1 Corinthians 13:1
Though I speak with the tongues of men and of angels, but have not love, I have become sounding brass or a clanging cymbal.
How many of you have seen the movie “The Vow”? It is based on a true story about a couple that gets married and they get into an accident, and the woman wakes up with a brain injury. The brain injury has caused some memory loss. She cannot remember the last five years of her life; she does have short term memory so she can remember day to day. I ask because I went to see that movie. It was suggested to me, and someone actually said that it appeared to be a lot like my life. I do agree there are a lot of similarities but there are also so many differences. For that reason I have decided to write about the movie and my own experience, how I see God in my life and working through Gary and me. I do want to say before I even begin that I am going to be centering this all on the famous chapter in 1 Corinthians chapter 13 and the movie, “The Vow.”
I want you all to know that I belong to a group of women who are caregivers for husbands (and a son) who have anoxic brain injuries. An anoxic brain injury is caused by a lack of oxygen to the brain. Gary’s brain injury incurred when he died in bed and went longer than 10 minutes without his brain getting oxygen. He was in a coma for about 5 days and then was moved to Marionjoy Rehabilitation Center. There he learned to walk and take care of himself all over again. It was a slow progress. When he left he did outpatient therapy. As of today Gary has both long and short term memory loss. He remembers people and he can even remember how he knows the people, but he cannot remember a specific event. We are still working on that.
I mention that because the severity of an anoxic brain injury is far worse than the brain injury that was in the movie. That is the first thing that is not the same but very important to point out. The woman in the movie could be left alone and remember day by day what was happening around her, and Gary does not remember five minutes. This makes for a very long and hard day for his caretaker, me. It is what I have been doing since August 14, 2011. Today was a very hard day for me and as I continue to tell the story you will understand why.

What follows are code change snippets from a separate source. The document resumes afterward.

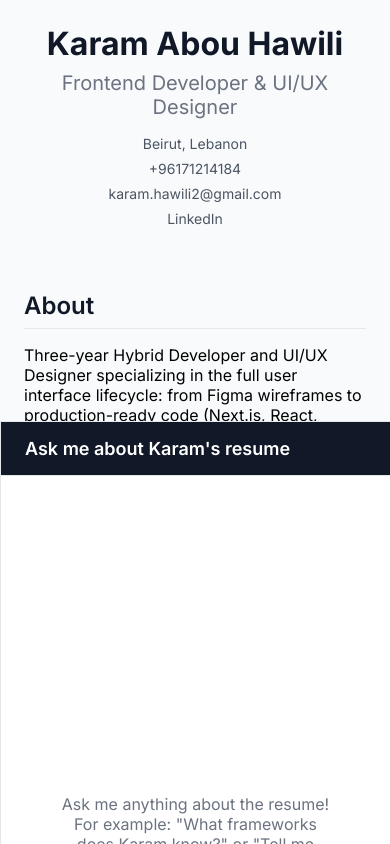
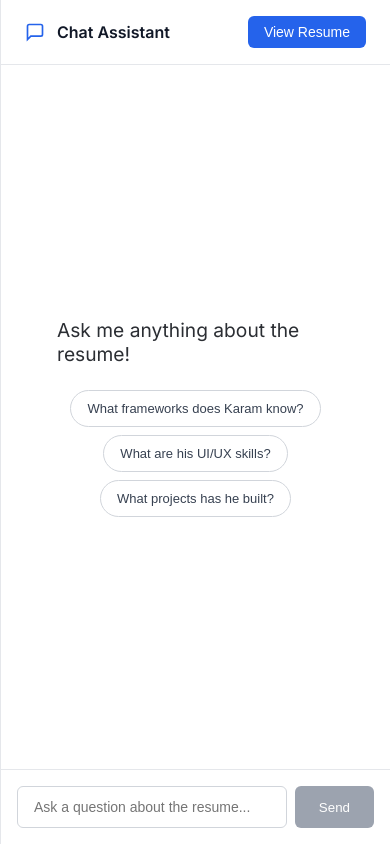
Before and after one commit to karamhawili/resume-chatbot, a Next.js app: page / in a window 390 px wide. Built offline with nearby package versions, Linux system fonts and the light colour scheme.

Commit message:
Improve UI/UX

```diff
--- a/src/app/page.module.css
+++ b/src/app/page.module.css
@@ -14,20 +14,70 @@
   overflow: hidden;
 }
 
-/* Responsive - stack on mobile */
+.mobileResumeOverlay {
+  display: none;
+}
+
+/* Mobile styles */
 @media (max-width: 968px) {
   .container {
     grid-template-columns: 1fr;
-    grid-template-rows: 1fr auto;
+    height: 100vh;
   }
 
   .resumePanel {
-    overflow-y: auto;
+    display: none; /* Hidden on mobile, shown in overlay */
   }
 
   .chatPanel {
-    height: 50vh;
     border-left: none;
-    border-top: 1px solid #e5e7eb;
+    height: 100vh;
+  }
+
+  /* Resume overlay */
+  .mobileResumeOverlay {
+    display: block;
+    position: fixed;
+    top: 0;
+    left: 0;
+    right: 0;
+    bottom: 0;
+    background-color: #f9fafb;
+    z-index: 100;
+    overflow-y: auto;
+    animation: slideIn 0.3s ease-out;
+  }
+
+  .resumeContent {
+    padding-bottom: 5rem; /* Space for back button */
+  }
+
+  .backButton {
+    position: fixed;
+    bottom: 0;
+    left: 0;
+    right: 0;
+    padding: 1.25rem;
+    background-color: #2563eb;
+    color: white;
+    border: none;
+    font-weight: 600;
+    font-size: 1rem;
+    cursor: pointer;
+    box-shadow: 0 -4px 6px rgba(0, 0, 0, 0.1);
+    z-index: 101;
+  }
+
+  .backButton:active {
+    background-color: #2159d1;
+  }
+
+  @keyframes slideIn {
+    from {
+      transform: translateX(100%);
+    }
+    to {
+      transform: translateX(0);
+    }
   }
 }
--- a/src/app/page.tsx
+++ b/src/app/page.tsx
@@ -1,16 +1,38 @@
+"use client";
+
+import { useState } from "react";
 import Resume from "@/components/Resume/Resume";
 import ChatBox from "@/components/ChatBox/ChatBox";
 import styles from "./page.module.css";
 
 export default function Home() {
+  const [showResume, setShowResume] = useState(false);
+
   return (
+    <>
       <div className={styles.container}>
         <div className={styles.resumePanel}>
           <Resume />
         </div>
         <div className={styles.chatPanel}>
-        <ChatBox />
+          <ChatBox onViewResume={() => setShowResume(true)} />
         </div>
       </div>
+
+      {/* Mobile overlay */}
+      {showResume && (
+        <div className={styles.mobileResumeOverlay}>
+          <div className={styles.resumeContent}>
+            <Resume />
+          </div>
+          <button
+            className={styles.backButton}
+            onClick={() => setShowResume(false)}
+          >
+            ← Back to Chat
+          </button>
+        </div>
+      )}
+    </>
   );
 }
--- a/src/components/ChatBox/ChatBox.module.css
+++ b/src/components/ChatBox/ChatBox.module.css
@@ -7,17 +7,56 @@
 }
 
 .chatHeader {
-  background-color: #111827;
-  color: white;
+  background-color: white;
+  color: #111827;
   padding: 1rem 1.5rem;
   border-bottom: 1px solid #e5e7eb;
+  flex-shrink: 0;
+  display: flex;
+  justify-content: space-between;
+  align-items: center;
+}
+
+.headerLeft {
+  display: flex;
+  align-items: center;
+  gap: 0.75rem;
+}
+
+.messageIcon {
+  color: #2563eb;
   flex-shrink: 0;
 }
 
 .chatHeader h3 {
   margin: 0;
-  font-size: 1.125rem;
+  font-size: 1rem;
   font-weight: 600;
+  color: #111827;
+}
+
+.mobileViewResumeBtn {
+  display: none;
+}
+
+/* Show button on mobile only */
+@media (max-width: 968px) {
+  .mobileViewResumeBtn {
+    display: block;
+    padding: 0.5rem 1rem;
+    background-color: #2563eb;
+    color: white;
+    border: none;
+    border-radius: 6px;
+    font-size: 0.875rem;
+    font-weight: 500;
+    cursor: pointer;
+    white-space: nowrap;
+  }
+
+  .mobileViewResumeBtn:active {
+    background-color: #1d4ed8;
+  }
 }
 
 .messagesContainer {
@@ -31,15 +70,51 @@
 }
 
 .emptyState {
-  color: #6b7280;
-  text-align: center;
-  padding: 2rem;
-  height: 100%;
   display: flex;
   flex-direction: column;
+  align-items: center;
   justify-content: center;
+  height: 100%;
+  padding: 2rem;
+  gap: 1.5rem;
 }
 
+.emptyText {
+  color: #2b2e33;
+  font-size: 1.2rem;
+  margin: 0;
+}
+
+.chipContainer {
+  display: flex;
+  flex-wrap: wrap;
+  gap: 0.5rem;
+  justify-content: center;
+  max-width: 400px;
+}
+
+.chip {
+  padding: 0.625rem 1rem;
+  background-color: white;
+  color: #374151;
+  border: 1px solid #d1d5db;
+  border-radius: 20px;
+  font-size: 0.8125rem;
+  cursor: pointer;
+  transition: all 0.2s;
+  white-space: nowrap;
+}
+
+.chip:hover {
+  background-color: #f9fafb;
+  border-color: #2563eb;
+  color: #2563eb;
+}
+
+.chip:active {
+  transform: scale(0.97);
+  background-color: #eff6ff;
+}
 .message {
   padding: 0.75rem 1rem;
   border-radius: 8px;
--- a/src/components/ChatBox/ChatBox.tsx
+++ b/src/components/ChatBox/ChatBox.tsx
@@ -8,7 +8,11 @@ interface Message {
   content: string;
 }
 
-export default function ChatBox() {
+interface ChatBoxProps {
+  onViewResume?: () => void;
+}
+
+export default function ChatBox({ onViewResume }: ChatBoxProps) {
   const [messages, setMessages] = useState<Message[]>([]);
   const [input, setInput] = useState("");
   const [isLoading, setIsLoading] = useState(false);
@@ -66,15 +70,64 @@ export default function ChatBox() {
   return (
     <div className={styles.chatContainer}>
       <div className={styles.chatHeader}>
-        <h3>Ask me about Karam&apos;s resume</h3>
+        <div className={styles.headerLeft}>
+          <svg
+            className={styles.messageIcon}
+            width="20"
+            height="20"
+            viewBox="0 0 24 24"
+            fill="none"
+            stroke="currentColor"
+            strokeWidth="2"
+          >
+            <path d="M21 15a2 2 0 0 1-2 2H7l-4 4V5a2 2 0 0 1 2-2h14a2 2 0 0 1 2 2z" />
+          </svg>
+          <h3>Chat Assistant</h3>
+        </div>
+        {onViewResume && (
+          <button className={styles.mobileViewResumeBtn} onClick={onViewResume}>
+            View Resume
+          </button>
+        )}
       </div>
 
       <div className={styles.messagesContainer}>
         {messages.length === 0 ? (
           <div className={styles.emptyState}>
-            Ask me anything about the resume! For example: &quot;What frameworks
-            does Karam know?&quot; or &quot;Tell me about his experience at
-            ITXI&quot;
+            <p className={styles.emptyText}>
+              Ask me anything about the resume!
+            </p>
+            <div className={styles.chipContainer}>
+              <button
+                className={styles.chip}
+                onClick={() => {
+                  setInput("What frameworks does Karam know?");
+                  // Auto-send after a tiny delay so user sees it
+                  setTimeout(() => {
+                    const event = new KeyboardEvent("keypress", {
+                      key: "Enter",
+                    });
+                    document
+                      .querySelector(`.${styles.input}`)
+                      ?.dispatchEvent(event);
+                  }, 100);
+                }}
+              >
+                What frameworks does Karam know?
+              </button>
+              <button
+                className={styles.chip}
+                onClick={() => setInput("What are his UI/UX skills?")}
+              >
+                What are his UI/UX skills?
+              </button>
+              <button
+                className={styles.chip}
+                onClick={() => setInput("What projects has he built?")}
+              >
+                What projects has he built?
+              </button>
+            </div>
           </div>
         ) : (
           <>
```
Lines whose indentation alone changed are shown as unchanged.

The group that I referred to and I all feel that the first thing we need to address is all those out there who come to us with their point of view or advice with little to no understanding. Don’t get me wrong, we love our families and their support. We are talking about those people who are not family but feel that they can assess the situation from where they are standing and tell us what they believe we should be doing. I do think that they are trying to help in their own way but it just comes out all wrong. It comes out a lot like the clanging of brass; it is just noise and offensive noise. The reason is because I think it lacks the love that needs to be in all of our speech.

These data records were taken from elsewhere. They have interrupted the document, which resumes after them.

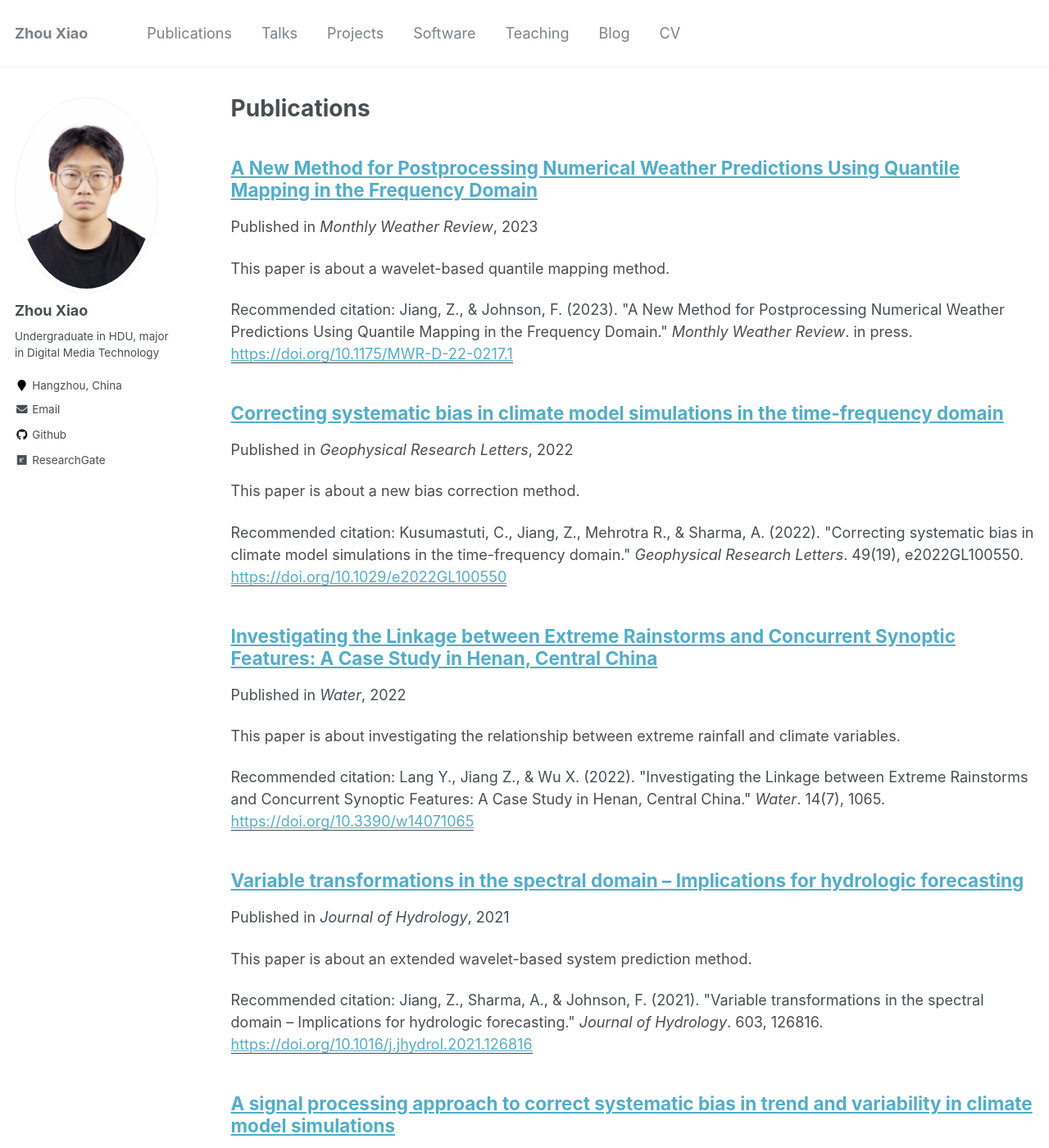
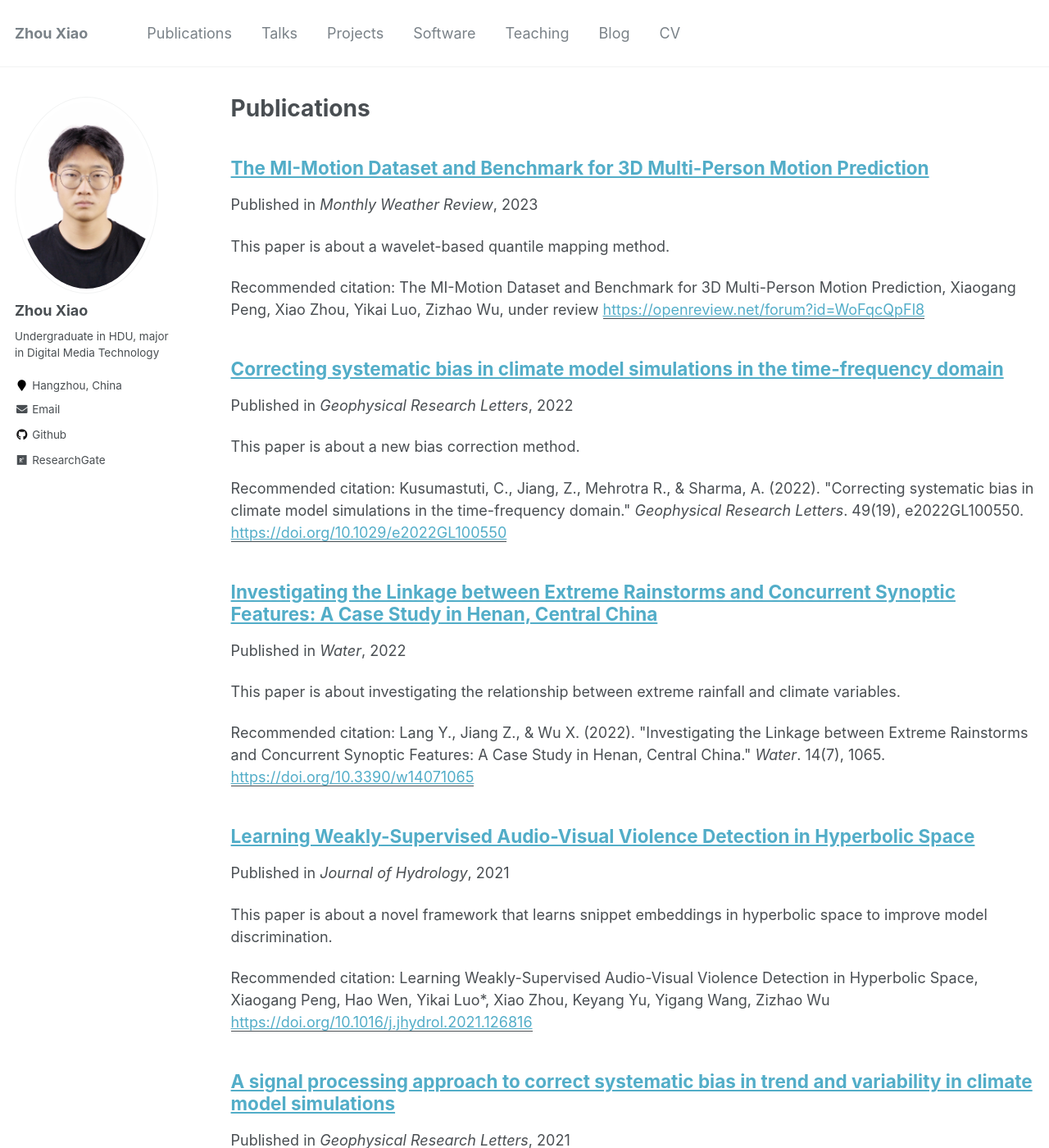
Before and after one commit to KimRRRich/KimRRRich.github.io, a Jekyll site: the page built from _pages/publications.md, in a window 1280 px wide and 1400 px high. Shown: the whole window at 82% size. Built offline with Jekyll 4.4.1, drawn with Linux system fonts in a browser that asks for light colours.

Commit message:
update publications

```diff
--- a/_config.yml
+++ b/_config.yml
@@ -178,18 +178,21 @@ collections:
   # teaching:
   #   output: true
   #   permalink: /:collection/:path/
+
   publications:
     output: true
     permalink: /:collection/:path/
   projects:
     output: true
     permalink: /:collection/:path/
+
   # talks:
   #   output: true
   #   permalink: /:collection/:path/
   # software:
   #   output: true
   #   permalink: /:collection/:path/
+
   people:
     output: true
     permalink: /:collection/:path/
@@ -222,6 +225,7 @@ defaults:
   #     author_profile: true
   #     share: true
   #     comments: true
+
   # _publications
   - scope:
       path: ""
@@ -257,6 +261,7 @@ defaults:
   #     author_profile: true
   #     share: true
   #     comment: true
+
   # _people
   - scope:
       path: ""
--- a/_publications/2021-08-07-paper-JoH.md
+++ b/_publications/2021-08-07-paper-JoH.md
@@ -1,13 +1,13 @@
 ---
-title: "Variable transformations in the spectral domain – Implications for hydrologic forecasting"
+title: "Learning Weakly-Supervised Audio-Visual Violence Detection in Hyperbolic Space"
 collection: publications
 permalink: /publication/2021-08-07-paper-JoH
-excerpt: 'This paper is about an extended wavelet-based system prediction method.'
+excerpt: 'This paper is about a novel framework that learns snippet embeddings in hyperbolic space to improve model discrimination.'
 date: 2021-08-07
 venue: 'Journal of Hydrology'
 paperurl: 'https://doi.org/10.1016/j.jhydrol.2021.126816'
-citation: 'Jiang, Z., Sharma, A., & Johnson, F. (2021). "Variable transformations in the spectral domain – Implications for hydrologic forecasting." <i>Journal of Hydrology</i>. 603, 126816.'
+citation: 'Learning Weakly-Supervised Audio-Visual Violence Detection in Hyperbolic Space, Xiaogang Peng, Hao Wen, Yikai Luo*, Xiao Zhou, Keyang Yu, Yigang Wang, Zizhao Wu '
 ---
-This paper is about an extended wavelet-based system prediction method, namely stepwise variance transformation.
+This paper is about a novel framework that learns snippet embeddings in hyperbolic space to improve model discrimination..
 
 [Download paper here](http://zejiang-unsw.github.io/files/Jiang-JoH-2021.pdf)
--- a/_publications/2023-04-03-paper-MWR.md
+++ b/_publications/2023-04-03-paper-MWR.md
@@ -1,13 +1,13 @@
 ---
-title: "A New Method for Postprocessing Numerical Weather Predictions Using Quantile Mapping in the Frequency Domain"
+title: "The MI-Motion Dataset and Benchmark for 3D Multi-Person Motion Prediction"
 collection: publications
 permalink: /publication/2023-04-03-paper-MWR
 excerpt: 'This paper is about a wavelet-based quantile mapping method.'
-date: 2023-04-03
+date: 2023-05-31
 venue: 'Monthly Weather Review'
-paperurl: 'https://doi.org/10.1175/MWR-D-22-0217.1'
-citation: 'Jiang, Z., & Johnson, F. (2023). "A New Method for Postprocessing Numerical Weather Predictions Using Quantile Mapping in the Frequency Domain." <i>Monthly Weather Review</i>. in press.'
+paperurl: 'https://openreview.net/forum?id=WoFqcQpFl8'
+citation: 'The MI-Motion Dataset and Benchmark for 3D Multi-Person Motion Prediction, Xiaogang Peng, Xiao Zhou, Yikai Luo, Zizhao Wu, under review'
 ---
-This paper is about a wavelet-based quantile mapping method for postprocessing Numerical Weather Predictions.
+This paper is about a new motion dataset and a novel baseline are proposed for the task of 3d multi-person motion prediction.
 
 [Download paper here](http://zejiang-unsw.github.io/files/Jiang-MWR-2023.pdf)
```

When I say love in speech I am not talking about sugar-coating or lying to someone so you can placate them. I mean really loving the person you are talking to, putting yourself in their position and asking before you speak, “Now if that were me would I want to hear this advice?” In fact, that might be a good place to start. If you see someone and they are abusing the person they care for, speak up loud and clear. If not ask God if you should share what you are thinking and if so, then ask yourself what is the best way. Like I said, a lot of people have come to me with advice and some of them I just love and thank them for it; others, not so much but then I just go to God in prayer and ask Him to help me forgive them for their ignorance. I am going to be writing about my experience with Gary and his anoxic brain injury and I am going to be honest about my stupid mistakes as well, so don’t feel picked on if you are one of those people in my life who clanged and banged. I pray I just say it all in love.